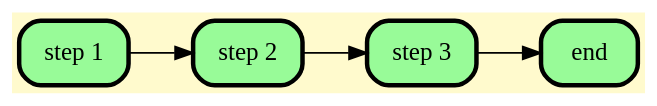
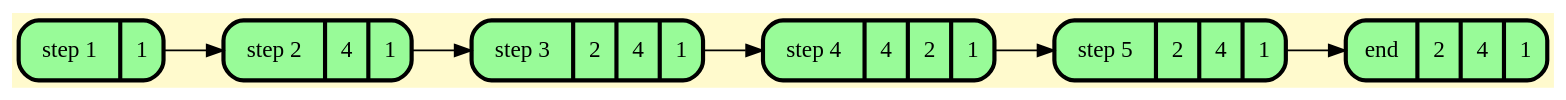
The diagram in graphDump/dump.gv (BulgakovDmitry/LFU_cache), drawn with Graphviz before and after one commit. The commit also changed 5 other files, not shown here.

```diff
--- a/graphDump/dump.gv
+++ b/graphDump/dump.gv
@@ -1,15 +1,19 @@
 digraph G {
     rankdir=LR;
     graph [margin="0.8,1.4"];
     node [style=filled, fontcolor=darkblue,    fillcolor=peachpuff, color="#252A34", penwidth=2.5];
     bgcolor="lemonchiffon";
 
-	node_0 [shape=Mrecord; style = filled; fillcolor = palegreen;color = "#000000"; fontcolor = "#000000";  label=" {step 1} "];
-	node_1 [shape=Mrecord; style = filled; fillcolor = palegreen;color = "#000000"; fontcolor = "#000000";  label=" {step 2} "];
-	node_2 [shape=Mrecord; style = filled; fillcolor = palegreen;color = "#000000"; fontcolor = "#000000";  label=" {step 3} "];
-	node_3 [shape=Mrecord; style = filled; fillcolor = palegreen;color = "#000000"; fontcolor = "#000000";  label=" { end }"];
+	node_0 [shape=Mrecord; style=filled; fillcolor=palegreen; color="#000000"; fontcolor="#000000"; label="{ step 1 | 1 }"];
+	node_1 [shape=Mrecord; style=filled; fillcolor=palegreen; color="#000000"; fontcolor="#000000"; label="{ step 2 | 4 | 1 }"];
+	node_2 [shape=Mrecord; style=filled; fillcolor=palegreen; color="#000000"; fontcolor="#000000"; label="{ step 3 | 2 | 4 | 1 }"];
+	node_3 [shape=Mrecord; style=filled; fillcolor=palegreen; color="#000000"; fontcolor="#000000"; label="{ step 4 | 4 | 2 | 1 }"];
+	node_4 [shape=Mrecord; style=filled; fillcolor=palegreen; color="#000000"; fontcolor="#000000"; label="{ step 5 | 2 | 4 | 1 }"];
+	node_5 [shape=Mrecord; style=filled; fillcolor=palegreen; color="#000000"; fontcolor="#000000"; label="{ end | 2 | 4 | 1 }"];
 
 	node_0 -> node_1
 	node_1 -> node_2
 	node_2 -> node_3
+	node_3 -> node_4
+	node_4 -> node_5
 }
```
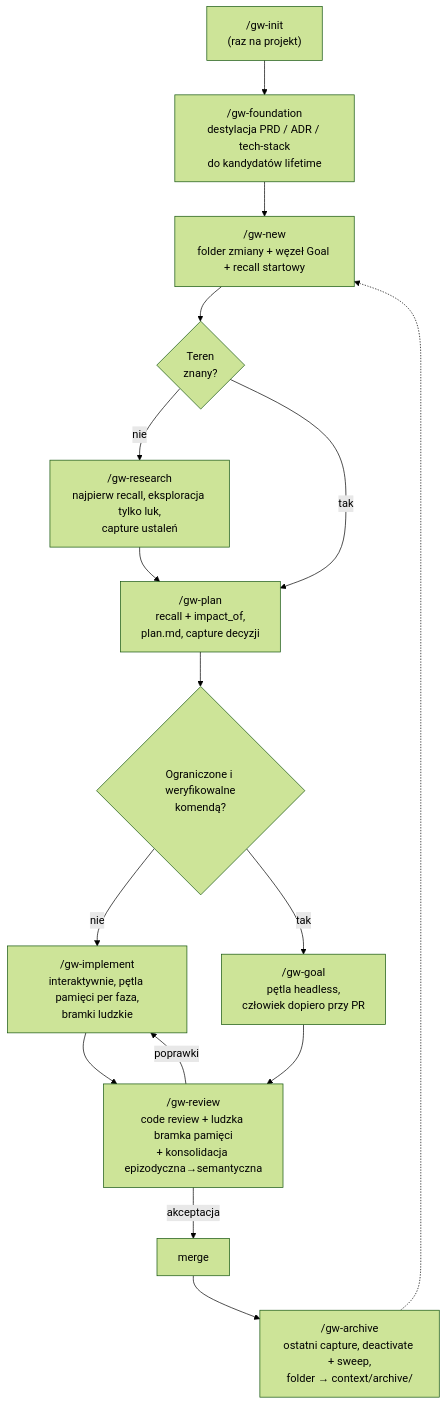
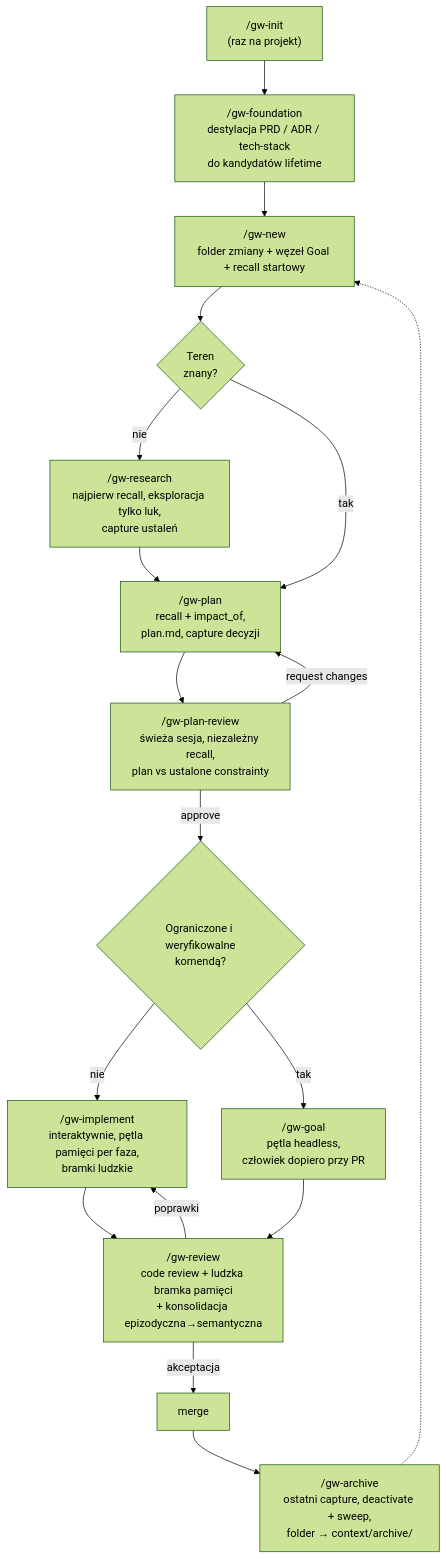
One commit to mt3o-dev/graph-workflow changed the first of 4 diagrams in docs/USAGE.pl.md. Above: the diagram before and after it, drawn with Mermaid (forest theme). The commit also changed other lines of this file and 5 other files, not shown here.

First line of the commit message:
Add gw-plan-review: independent plan gate against settled constraints

````diff
--- a/docs/USAGE.pl.md
+++ b/docs/USAGE.pl.md
@@ -22,18 +22,20 @@
 ```mermaid
 flowchart TD
     INIT["/gw-init<br/>(raz na projekt)"] --> FOUND["/gw-foundation<br/>destylacja PRD / ADR / tech-stack<br/>do kandydatów lifetime"]
     FOUND --> NEW["/gw-new<br/>folder zmiany + węzeł Goal + recall startowy"]
     NEW --> Q{Teren<br/>znany?}
     Q -- "nie" --> RES["/gw-research<br/>najpierw recall, eksploracja tylko luk,<br/>capture ustaleń"]
     Q -- "tak" --> PLAN
     RES --> PLAN["/gw-plan<br/>recall + impact_of,<br/>plan.md, capture decyzji"]
-    PLAN --> MODE{Ograniczone i weryfikowalne<br/>komendą?}
+    PLAN --> PLANREV["/gw-plan-review<br/>świeża sesja, niezależny recall,<br/>plan vs ustalone constrainty"]
+    PLANREV -- "request changes" --> PLAN
+    PLANREV -- "approve" --> MODE{Ograniczone i weryfikowalne<br/>komendą?}
     MODE -- "nie" --> IMPL["/gw-implement<br/>interaktywnie, pętla pamięci per faza,<br/>bramki ludzkie"]
     MODE -- "tak" --> GOAL["/gw-goal<br/>pętla headless,<br/>człowiek dopiero przy PR"]
     IMPL --> REV["/gw-review<br/>code review + ludzka bramka pamięci<br/>+ konsolidacja epizodyczna→semantyczna"]
     GOAL --> REV
     REV -- "poprawki" --> IMPL
     REV -- "akceptacja" --> MERGE["merge"]
     MERGE --> ARCH["/gw-archive<br/>ostatni capture, deactivate + sweep,<br/>folder → context/archive/"]
     ARCH -.-> NEW
 ```
````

^^^^^^^^^^^^^^^^

> EXERCISE GOAL: Give every line of the listing above again, exactly, with no images.

> YOUR RESPONSE:
The diagram in graphDump/dump.gv (BulgakovDmitry/LFU_cache), drawn with Graphviz before and after one commit. The commit also changed 5 other files, not shown here.

```diff
--- a/graphDump/dump.gv
+++ b/graphDump/dump.gv
@@ -1,15 +1,19 @@
 digraph G {
     rankdir=LR;
     graph [margin="0.8,1.4"];
     node [style=filled, fontcolor=darkblue,    fillcolor=peachpuff, color="#252A34", penwidth=2.5];
     bgcolor="lemonchiffon";
 
-	node_0 [shape=Mrecord; style = filled; fillcolor = palegreen;color = "#000000"; fontcolor = "#000000";  label=" {step 1} "];
-	node_1 [shape=Mrecord; style = filled; fillcolor = palegreen;color = "#000000"; fontcolor = "#000000";  label=" {step 2} "];
-	node_2 [shape=Mrecord; style = filled; fillcolor = palegreen;color = "#000000"; fontcolor = "#000000";  label=" {step 3} "];
-	node_3 [shape=Mrecord; style = filled; fillcolor = palegreen;color = "#000000"; fontcolor = "#000000";  label=" { end }"];
+	node_0 [shape=Mrecord; style=filled; fillcolor=palegreen; color="#000000"; fontcolor="#000000"; label="{ step 1 | 1 }"];
+	node_1 [shape=Mrecord; style=filled; fillcolor=palegreen; color="#000000"; fontcolor="#000000"; label="{ step 2 | 4 | 1 }"];
+	node_2 [shape=Mrecord; style=filled; fillcolor=palegreen; color="#000000"; fontcolor="#000000"; label="{ step 3 | 2 | 4 | 1 }"];
+	node_3 [shape=Mrecord; style=filled; fillcolor=palegreen; color="#000000"; fontcolor="#000000"; label="{ step 4 | 4 | 2 | 1 }"];
+	node_4 [shape=Mrecord; style=filled; fillcolor=palegreen; color="#000000"; fontcolor="#000000"; label="{ step 5 | 2 | 4 | 1 }"];
+	node_5 [shape=Mrecord; style=filled; fillcolor=palegreen; color="#000000"; fontcolor="#000000"; label="{ end | 2 | 4 | 1 }"];
 
 	node_0 -> node_1
 	node_1 -> node_2
 	node_2 -> node_3
+	node_3 -> node_4
+	node_4 -> node_5
 }
```
One commit to mt3o-dev/graph-workflow changed the first of 4 diagrams in docs/USAGE.pl.md. Above: the diagram before and after it, drawn with Mermaid (forest theme). The commit also changed other lines of this file and 5 other files, not shown here.

First line of the commit message:
Add gw-plan-review: independent plan gate against settled constraints

````diff
--- a/docs/USAGE.pl.md
+++ b/docs/USAGE.pl.md
@@ -22,18 +22,20 @@
 ```mermaid
 flowchart TD
     INIT["/gw-init<br/>(raz na projekt)"] --> FOUND["/gw-foundation<br/>destylacja PRD / ADR / tech-stack<br/>do kandydatów lifetime"]
     FOUND --> NEW["/gw-new<br/>folder zmiany + węzeł Goal + recall startowy"]
     NEW --> Q{Teren<br/>znany?}
     Q -- "nie" --> RES["/gw-research<br/>najpierw recall, eksploracja tylko luk,<br/>capture ustaleń"]
     Q -- "tak" --> PLAN
     RES --> PLAN["/gw-plan<br/>recall + impact_of,<br/>plan.md, capture decyzji"]
-    PLAN --> MODE{Ograniczone i weryfikowalne<br/>komendą?}
+    PLAN --> PLANREV["/gw-plan-review<br/>świeża sesja, niezależny recall,<br/>plan vs ustalone constrainty"]
+    PLANREV -- "request changes" --> PLAN
+    PLANREV -- "approve" --> MODE{Ograniczone i weryfikowalne<br/>komendą?}
     MODE -- "nie" --> IMPL["/gw-implement<br/>interaktywnie, pętla pamięci per faza,<br/>bramki ludzkie"]
     MODE -- "tak" --> GOAL["/gw-goal<br/>pętla headless,<br/>człowiek dopiero przy PR"]
     IMPL --> REV["/gw-review<br/>code review + ludzka bramka pamięci<br/>+ konsolidacja epizodyczna→semantyczna"]
     GOAL --> REV
     REV -- "poprawki" --> IMPL
     REV -- "akceptacja" --> MERGE["merge"]
     MERGE --> ARCH["/gw-archive<br/>ostatni capture, deactivate + sweep,<br/>folder → context/archive/"]
     ARCH -.-> NEW
 ```
````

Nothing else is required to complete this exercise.